The Biggest Change In Years To Hit The Dublin Restaurant Scene Is Happening Right Now


I’m usually suspicious when my two loves of food and tech collide.

It’s probably because we don’t have a fantastic track record in Ireland, where hosts still rely on a scribbled book for reservations and restaurants regularly suffer from “no shows” because they take bookings over the phone and rely on goodwill.

Whatever about the eat-in experience, though, one area you’d always think tech could really reinvent is food. I’ve tried using Just Eat, and it works fine, but the problem for me is choice – the options, if you want to have food delivered in Dublin, are pretty much limited to pizza, Chinese, Indian or Thai.

And after a while ordering the same old shite gets seriously tiresome.


I’d been hearing a lot about Deliveroo in the past month or so, and have watched them grow in London. The idea sounds a lot like Just Eat on the surface, only it’s designed for restaurants that didn’t previously do deliveries – meaning the likes of Bunsen, Dillingers, Carluccios, Unicorn and SMS/Cervi are now viable options to eat at home.

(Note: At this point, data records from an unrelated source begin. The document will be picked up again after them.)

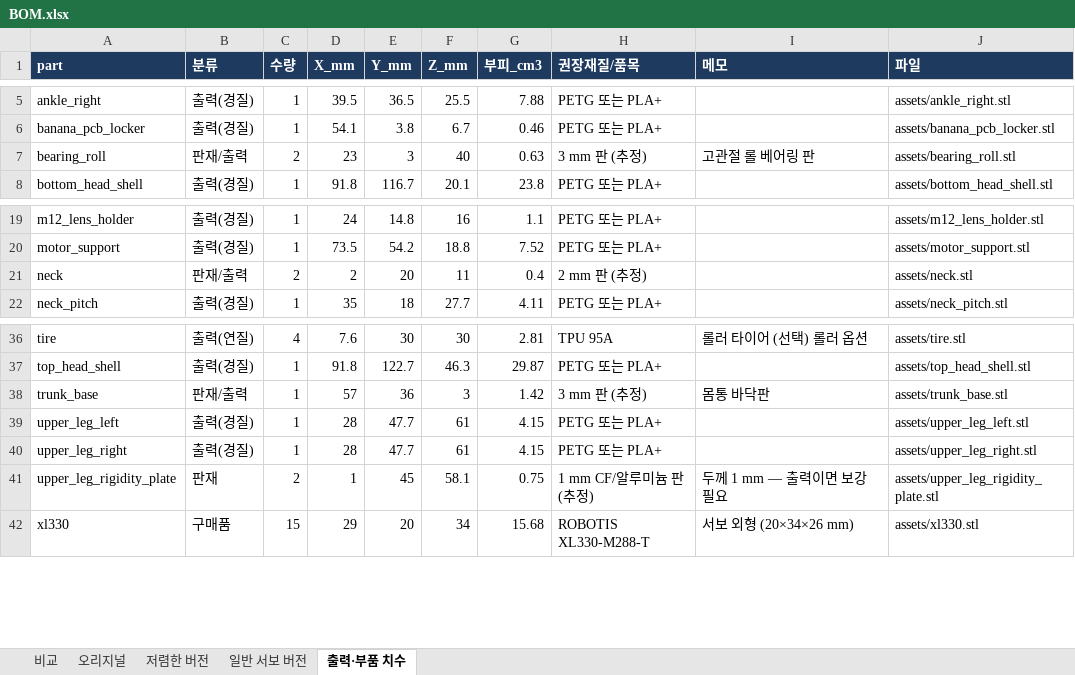
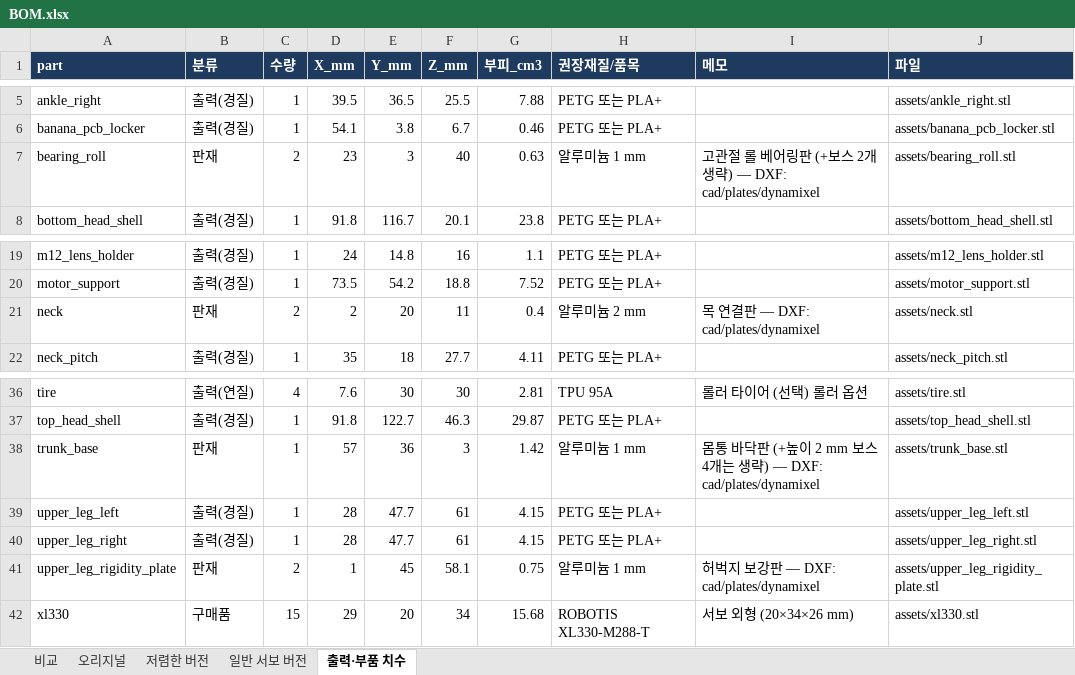
Before and after one commit to lsk0522/microduck, an Excel workbook: bom/BOM.xlsx, sheet 출력·부품 치수, drawn as a sheet; only a part is shown, gaps mark what is left out; values as stored, in another font and other column widths than the file's, no borders; the diff names each change by its address in the sheet, - before the commit and + after, or states it on an @@ line.

```diff
--- a/bom/BOM.xlsx (sheet 출력·부품 치수)
+++ b/bom/BOM.xlsx (sheet 출력·부품 치수)
-B7 (분류): 판재/출력
+B7 (분류): 판재
-H7 (권장재질/품목): 3 mm 판 (추정)
+H7 (권장재질/품목): 알루미늄 1 mm
-I7 (메모): 고관절 롤 베어링 판
+I7 (메모): 고관절 롤 베어링판 (+보스 2개 생략) — DXF: cad/plates/dynamixel
-B21 (분류): 판재/출력
+B21 (분류): 판재
-H21 (권장재질/품목): 2 mm 판 (추정)
+H21 (권장재질/품목): 알루미늄 2 mm
-I21 (메모): (empty)
+I21 (메모): 목 연결판 — DXF: cad/plates/dynamixel
-B38 (분류): 판재/출력
+B38 (분류): 판재
-H38 (권장재질/품목): 3 mm 판 (추정)
+H38 (권장재질/품목): 알루미늄 1 mm
-I38 (메모): 몸통 바닥판
+I38 (메모): 몸통 바닥판 (+높이 2 mm 보스 4개는 생략) — DXF: cad/plates/dynamixel
-H41 (권장재질/품목): 1 mm CF/알루미늄 판 (추정)
+H41 (권장재질/품목): 알루미늄 1 mm
-I41 (메모): 두께 1 mm — 출력이면 보강 필요
+I41 (메모): 허벅지 보강판 — DXF: cad/plates/dynamixel
```
Also changed, not shown: sheet 저렴한 버전, sheet 오리지널, sheet 비교, formulas that keep their value, 11 other files.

Sounds good on paper, but then this has been done a few times before around the world and it’s generally turned out to be absolutely shit. Benefit of the doubt, though, and craving some Super Miss Sue without being arsed to leave my gaff, I decided to give it a whirl.


Trying to break the system

Being the awkward fucker that I am I decided to pick pretty much the hardest food to cook and keep warm. I also made sure to order at the busiest times for traffic and kitchens… not to be cruel (!) but just to test it out properly. For you readers, obviously.

So two meals – one from Super Miss Sue and one from Carluccios. I live in D8 so getting them to me at those times was cutting across rush hour traffic.

And that’s when things started going… well, right. From my first interaction with the site it was the best experience I’ve ever had ordering food – a complete game changer in terms of design and UI, which may sound like nerdy bonuses but are absolutely crucial to this kind of thing. I had everything done in about 15 clicks on my first order, and the second time took me about seven clicks. Which, if anything, made me feel like I was messing something up!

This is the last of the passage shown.